----- Given data

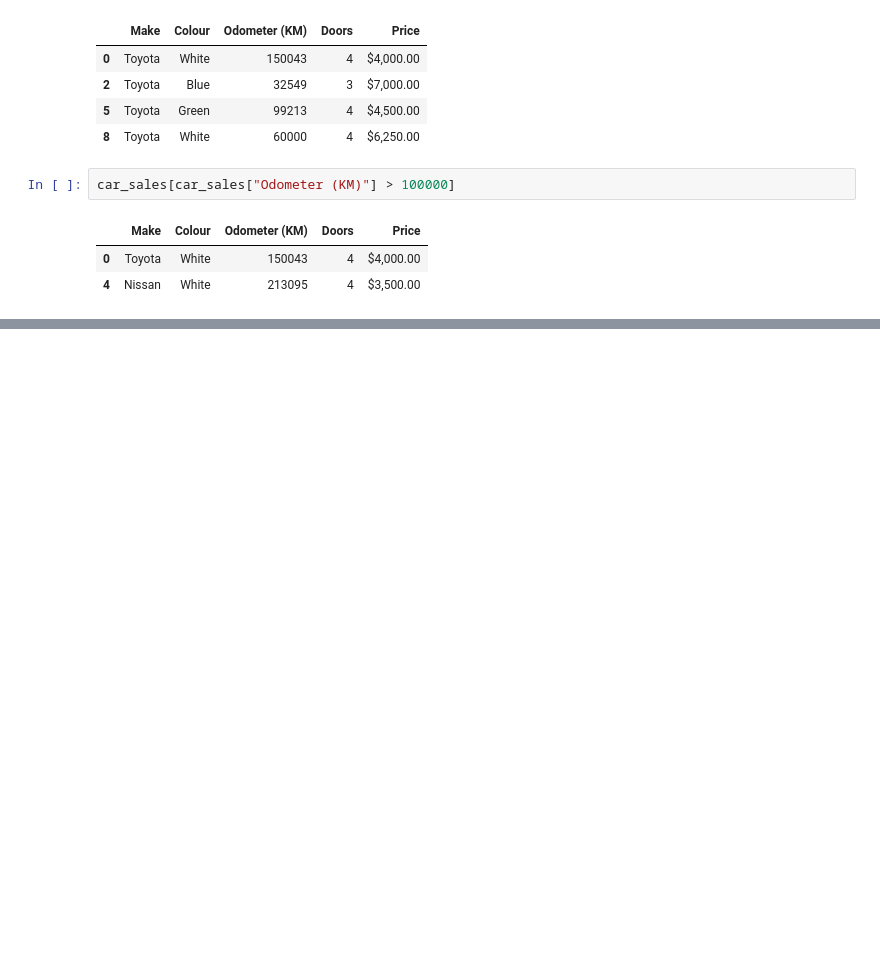
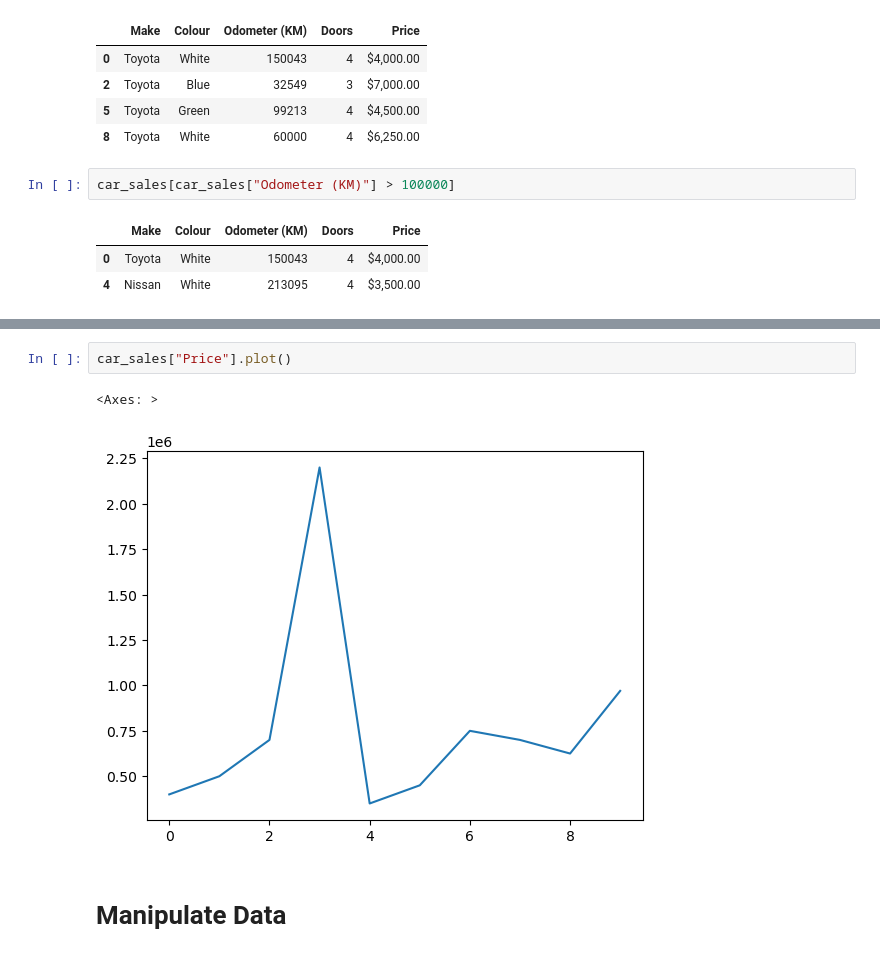
Before and after one commit to disono/machine-learning, a Jupyter notebook: 1-pandas-course/series-data-frames-csv.ipynb, the cells around one changed output, grey strips where cells are left out. Saved outputs shown, nothing was run; the diff lists cells and outputs as text; blank space fills up the shorter version.

Commit message:
Manipulating Data

```diff
--- a/1-pandas-course/series-data-frames-csv.ipynb
+++ b/1-pandas-course/series-data-frames-csv.ipynb
@@ -309,0 +376,7 @@ car_sales[car_sales["Odometer (KM)"] > 100000]
+# %%
+car_sales["Price"].plot()
+# %% [output]
+<Axes: >
+[figure, added]
+# %% [markdown]
+# Manipulate Data
```
Also changed, not shown: parts of 26 cells of this notebook, 1 other file.
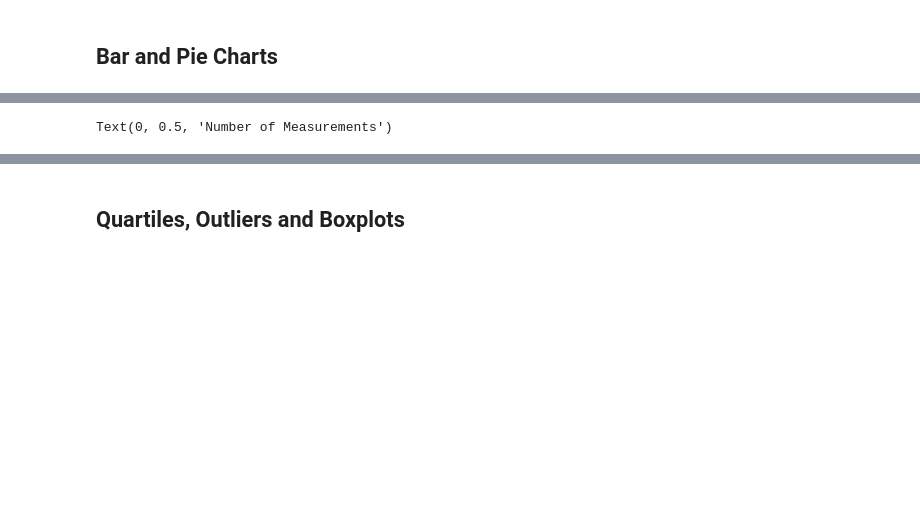
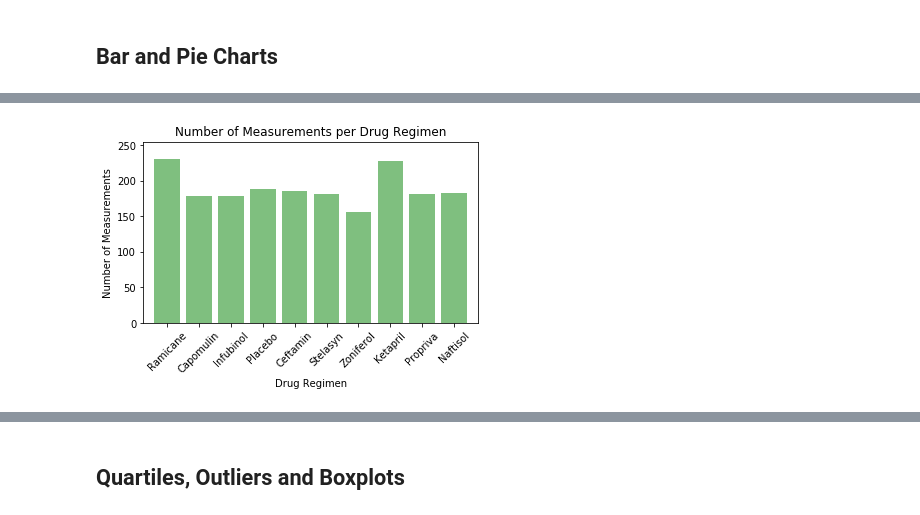
Before and after one commit to kflores56/Pharmaceutical-Analysis, a Jupyter notebook: Pymaceuticals/pymaceuticals_starter.ipynb, the cells around one changed output, grey strips where cells are left out. Drawn from its saved outputs; the diff is of its cells as text; code cells hidden in the pictures; blank space fills up the shorter version.

Commit message:
completed bar and pie charts

```diff
--- a/Pymaceuticals/pymaceuticals_starter.ipynb
+++ b/Pymaceuticals/pymaceuticals_starter.ipynb
@@ -143,7 +143,7 @@ drug_count = [230, 178, 178, 188, 186, 181, 156, 228, 181, 182]
 x_axis = np.arange(len(drug_count))
 
 #Create bar chart
-drug_count_chart1 = plt.bar(x_axis, drug_count, color='g', alpha=0.5, align="center")
+plt.bar(x_axis, drug_count, color='g', alpha=0.5, align="center")
 
 # Create list for labels
 tick_locations = [value for value in x_axis]
@@ -160,4 +160,6 @@ plt.gcf().subplots_adjust(bottom=0.25)
 plt.title("Number of Measurements per Drug Regimen")
 plt.xlabel("Drug Regimen")
 plt.ylabel("Number of Measurements")
+
+plt.show()
 # %% [output]
@@ -166,2 +166,2 @@ plt.ylabel("Number of Measurements")
-Text(0, 0.5, 'Number of Measurements')
+[figure, added]
 # %%
```
Also changed, not shown: parts of 6 cells of this notebook.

----------

Required work:
What you return must be every entry, word for word, without any pictures.

Solution to this exercise:
Before and after one commit to disono/machine-learning, a Jupyter notebook: 1-pandas-course/series-data-frames-csv.ipynb, the cells around one changed output, grey strips where cells are left out. Saved outputs shown, nothing was run; the diff lists cells and outputs as text; blank space fills up the shorter version.

Commit message:
Manipulating Data

```diff
--- a/1-pandas-course/series-data-frames-csv.ipynb
+++ b/1-pandas-course/series-data-frames-csv.ipynb
@@ -309,0 +376,7 @@ car_sales[car_sales["Odometer (KM)"] > 100000]
+# %%
+car_sales["Price"].plot()
+# %% [output]
+<Axes: >
+[figure, added]
+# %% [markdown]
+# Manipulate Data
```
Also changed, not shown: parts of 26 cells of this notebook, 1 other file.
Before and after one commit to kflores56/Pharmaceutical-Analysis, a Jupyter notebook: Pymaceuticals/pymaceuticals_starter.ipynb, the cells around one changed output, grey strips where cells are left out. Drawn from its saved outputs; the diff is of its cells as text; code cells hidden in the pictures; blank space fills up the shorter version.

Commit message:
completed bar and pie charts

```diff
--- a/Pymaceuticals/pymaceuticals_starter.ipynb
+++ b/Pymaceuticals/pymaceuticals_starter.ipynb
@@ -143,7 +143,7 @@ drug_count = [230, 178, 178, 188, 186, 181, 156, 228, 181, 182]
 x_axis = np.arange(len(drug_count))
 
 #Create bar chart
-drug_count_chart1 = plt.bar(x_axis, drug_count, color='g', alpha=0.5, align="center")
+plt.bar(x_axis, drug_count, color='g', alpha=0.5, align="center")
 
 # Create list for labels
 tick_locations = [value for value in x_axis]
@@ -160,4 +160,6 @@ plt.gcf().subplots_adjust(bottom=0.25)
 plt.title("Number of Measurements per Drug Regimen")
 plt.xlabel("Drug Regimen")
 plt.ylabel("Number of Measurements")
+
+plt.show()
 # %% [output]
@@ -166,2 +166,2 @@ plt.ylabel("Number of Measurements")
-Text(0, 0.5, 'Number of Measurements')
+[figure, added]
 # %%
```
Also changed, not shown: parts of 6 cells of this notebook.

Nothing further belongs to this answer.